There are two sides to every story according to Cayce Zavaglia, including her subjects. As a classically trained painter and embroidery artist, she stitches handmade portraits out of yarn. Her work illustrates a person the same way a sketch artist can create a court scene with colored pencils and a sketch pad.
“I was such a baby,” singer Billie Eilish said with a frown, while watching a recording of herself from last year. The video, titled “Billie Eilish: Same Interview, One Year Apart,” features Eilish in 2018 reacting to a Vanity Fair interview she gave exactly a year prior. “I’m kind of jealous of Billie a year ago,” she muses.
Steven Victor sees the music industry as more than just a numbers game. In the world of Spotify streams and YouTube views, he needs to see the artist as more than just their statistics. As Def Jam’s executive vice president and head of A&R (Artists and Repertoire), Victor is always on the lookout for new talent. He oversees a staff of 20 people responsible for A&R. Together, they’re in charge of the task of finding each new breakout artist the label signs.

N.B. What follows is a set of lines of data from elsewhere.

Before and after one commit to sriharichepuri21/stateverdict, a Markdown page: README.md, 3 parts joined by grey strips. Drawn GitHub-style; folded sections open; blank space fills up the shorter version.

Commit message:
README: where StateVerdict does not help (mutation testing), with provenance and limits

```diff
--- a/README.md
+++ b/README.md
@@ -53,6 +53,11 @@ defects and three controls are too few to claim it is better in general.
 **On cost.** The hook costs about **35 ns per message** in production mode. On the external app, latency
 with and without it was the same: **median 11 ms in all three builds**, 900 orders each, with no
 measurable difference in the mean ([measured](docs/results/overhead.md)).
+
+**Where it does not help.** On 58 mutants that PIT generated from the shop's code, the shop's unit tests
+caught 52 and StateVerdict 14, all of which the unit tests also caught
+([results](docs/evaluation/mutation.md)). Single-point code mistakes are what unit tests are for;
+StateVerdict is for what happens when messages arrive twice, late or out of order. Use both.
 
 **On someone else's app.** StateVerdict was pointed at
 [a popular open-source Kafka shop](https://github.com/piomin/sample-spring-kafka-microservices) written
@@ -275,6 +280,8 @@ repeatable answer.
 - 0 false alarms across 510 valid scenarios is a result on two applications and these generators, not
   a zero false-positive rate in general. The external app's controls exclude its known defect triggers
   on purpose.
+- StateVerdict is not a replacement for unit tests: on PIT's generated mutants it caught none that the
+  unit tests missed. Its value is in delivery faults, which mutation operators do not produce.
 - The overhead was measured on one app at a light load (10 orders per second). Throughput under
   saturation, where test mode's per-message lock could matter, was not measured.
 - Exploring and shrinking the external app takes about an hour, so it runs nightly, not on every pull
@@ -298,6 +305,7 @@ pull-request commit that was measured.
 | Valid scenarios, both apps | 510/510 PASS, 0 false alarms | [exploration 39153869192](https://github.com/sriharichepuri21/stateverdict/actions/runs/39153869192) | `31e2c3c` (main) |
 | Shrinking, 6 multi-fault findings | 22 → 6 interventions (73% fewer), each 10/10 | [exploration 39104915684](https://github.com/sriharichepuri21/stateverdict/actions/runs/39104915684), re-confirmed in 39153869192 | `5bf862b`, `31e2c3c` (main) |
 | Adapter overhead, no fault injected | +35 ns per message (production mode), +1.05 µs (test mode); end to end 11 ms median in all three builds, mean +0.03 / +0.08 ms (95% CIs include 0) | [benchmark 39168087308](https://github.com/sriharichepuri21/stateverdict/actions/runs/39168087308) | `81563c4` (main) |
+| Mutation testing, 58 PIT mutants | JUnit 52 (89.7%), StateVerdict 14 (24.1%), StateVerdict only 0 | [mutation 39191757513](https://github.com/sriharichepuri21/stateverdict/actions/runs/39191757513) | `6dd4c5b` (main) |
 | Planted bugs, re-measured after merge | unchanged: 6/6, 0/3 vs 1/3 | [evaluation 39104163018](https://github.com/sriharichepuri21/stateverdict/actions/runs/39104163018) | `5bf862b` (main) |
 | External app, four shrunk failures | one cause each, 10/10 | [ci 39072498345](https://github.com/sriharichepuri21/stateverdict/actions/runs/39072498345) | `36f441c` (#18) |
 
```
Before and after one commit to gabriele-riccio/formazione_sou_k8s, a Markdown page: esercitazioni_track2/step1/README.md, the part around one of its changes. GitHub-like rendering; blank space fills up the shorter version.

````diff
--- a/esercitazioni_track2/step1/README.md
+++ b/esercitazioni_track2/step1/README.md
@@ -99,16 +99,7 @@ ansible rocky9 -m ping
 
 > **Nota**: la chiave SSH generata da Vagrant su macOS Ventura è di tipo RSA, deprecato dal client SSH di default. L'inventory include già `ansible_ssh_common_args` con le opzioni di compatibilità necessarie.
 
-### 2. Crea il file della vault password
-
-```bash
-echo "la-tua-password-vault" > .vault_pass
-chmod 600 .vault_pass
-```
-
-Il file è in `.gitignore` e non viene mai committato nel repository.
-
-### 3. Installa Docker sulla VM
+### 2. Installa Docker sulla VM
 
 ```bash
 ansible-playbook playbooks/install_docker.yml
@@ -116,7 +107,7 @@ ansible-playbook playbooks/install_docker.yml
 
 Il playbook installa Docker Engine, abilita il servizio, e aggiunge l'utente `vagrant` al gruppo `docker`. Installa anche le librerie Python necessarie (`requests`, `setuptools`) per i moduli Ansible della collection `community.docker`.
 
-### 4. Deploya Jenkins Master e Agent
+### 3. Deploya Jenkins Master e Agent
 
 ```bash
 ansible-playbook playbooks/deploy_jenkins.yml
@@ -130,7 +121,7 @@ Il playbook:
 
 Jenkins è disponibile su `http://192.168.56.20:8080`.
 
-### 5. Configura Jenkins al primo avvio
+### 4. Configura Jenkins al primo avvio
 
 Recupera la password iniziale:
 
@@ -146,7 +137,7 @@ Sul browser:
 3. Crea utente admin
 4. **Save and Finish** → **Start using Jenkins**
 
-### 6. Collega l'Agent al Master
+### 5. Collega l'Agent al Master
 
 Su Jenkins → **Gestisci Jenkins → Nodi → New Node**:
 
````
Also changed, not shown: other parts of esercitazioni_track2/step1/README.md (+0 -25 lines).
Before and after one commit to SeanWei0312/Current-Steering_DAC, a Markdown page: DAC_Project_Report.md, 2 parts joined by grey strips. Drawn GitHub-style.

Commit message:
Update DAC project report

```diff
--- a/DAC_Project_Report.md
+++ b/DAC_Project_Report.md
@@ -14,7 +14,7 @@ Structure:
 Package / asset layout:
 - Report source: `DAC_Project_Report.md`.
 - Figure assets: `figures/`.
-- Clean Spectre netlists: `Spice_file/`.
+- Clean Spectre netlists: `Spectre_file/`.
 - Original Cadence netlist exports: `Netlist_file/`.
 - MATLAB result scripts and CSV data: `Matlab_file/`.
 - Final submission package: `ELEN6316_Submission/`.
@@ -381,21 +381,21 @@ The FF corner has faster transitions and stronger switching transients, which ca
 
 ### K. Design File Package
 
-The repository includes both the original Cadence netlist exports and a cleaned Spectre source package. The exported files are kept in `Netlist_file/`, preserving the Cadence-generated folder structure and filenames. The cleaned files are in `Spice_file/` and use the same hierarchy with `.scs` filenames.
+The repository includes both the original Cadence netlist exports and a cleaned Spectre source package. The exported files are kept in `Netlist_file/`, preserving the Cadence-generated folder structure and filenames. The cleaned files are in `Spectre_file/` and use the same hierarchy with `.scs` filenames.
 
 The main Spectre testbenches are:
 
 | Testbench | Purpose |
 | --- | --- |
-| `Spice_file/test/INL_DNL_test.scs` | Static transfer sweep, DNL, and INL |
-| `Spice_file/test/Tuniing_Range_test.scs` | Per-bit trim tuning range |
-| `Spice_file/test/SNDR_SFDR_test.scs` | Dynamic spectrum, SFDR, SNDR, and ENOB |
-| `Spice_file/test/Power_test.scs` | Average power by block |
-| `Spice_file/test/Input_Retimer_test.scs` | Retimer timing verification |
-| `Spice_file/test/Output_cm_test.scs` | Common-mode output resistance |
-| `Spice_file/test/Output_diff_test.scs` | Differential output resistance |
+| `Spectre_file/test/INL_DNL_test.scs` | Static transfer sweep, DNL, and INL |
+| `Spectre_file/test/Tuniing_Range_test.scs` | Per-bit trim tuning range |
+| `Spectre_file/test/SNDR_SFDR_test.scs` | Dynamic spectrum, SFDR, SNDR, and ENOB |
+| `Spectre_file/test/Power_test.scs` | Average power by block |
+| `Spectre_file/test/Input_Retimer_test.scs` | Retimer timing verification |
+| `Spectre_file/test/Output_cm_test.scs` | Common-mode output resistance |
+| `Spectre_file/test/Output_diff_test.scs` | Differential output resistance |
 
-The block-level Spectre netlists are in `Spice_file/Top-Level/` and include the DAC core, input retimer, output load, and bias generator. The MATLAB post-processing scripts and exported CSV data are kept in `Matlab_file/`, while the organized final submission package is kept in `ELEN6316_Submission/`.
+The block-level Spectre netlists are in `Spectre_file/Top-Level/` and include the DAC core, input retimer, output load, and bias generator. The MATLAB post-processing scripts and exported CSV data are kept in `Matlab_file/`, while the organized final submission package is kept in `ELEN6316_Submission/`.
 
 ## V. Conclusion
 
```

Few fashion designers can say they began their career by ripping up doll clothes. After sketching outfit ideas for most of her youth, Atlanta based designer Adorr Reynolds-Jessie started to sew at age thirteen by creating new designs for her first clients— her toy dolls. “I loved it so much that I would cut up old clothes of mine just to have more fabric options for my dolls,” she told Savannah College of Art and Design student magazine SCAN. “I knew then I was destined to design.”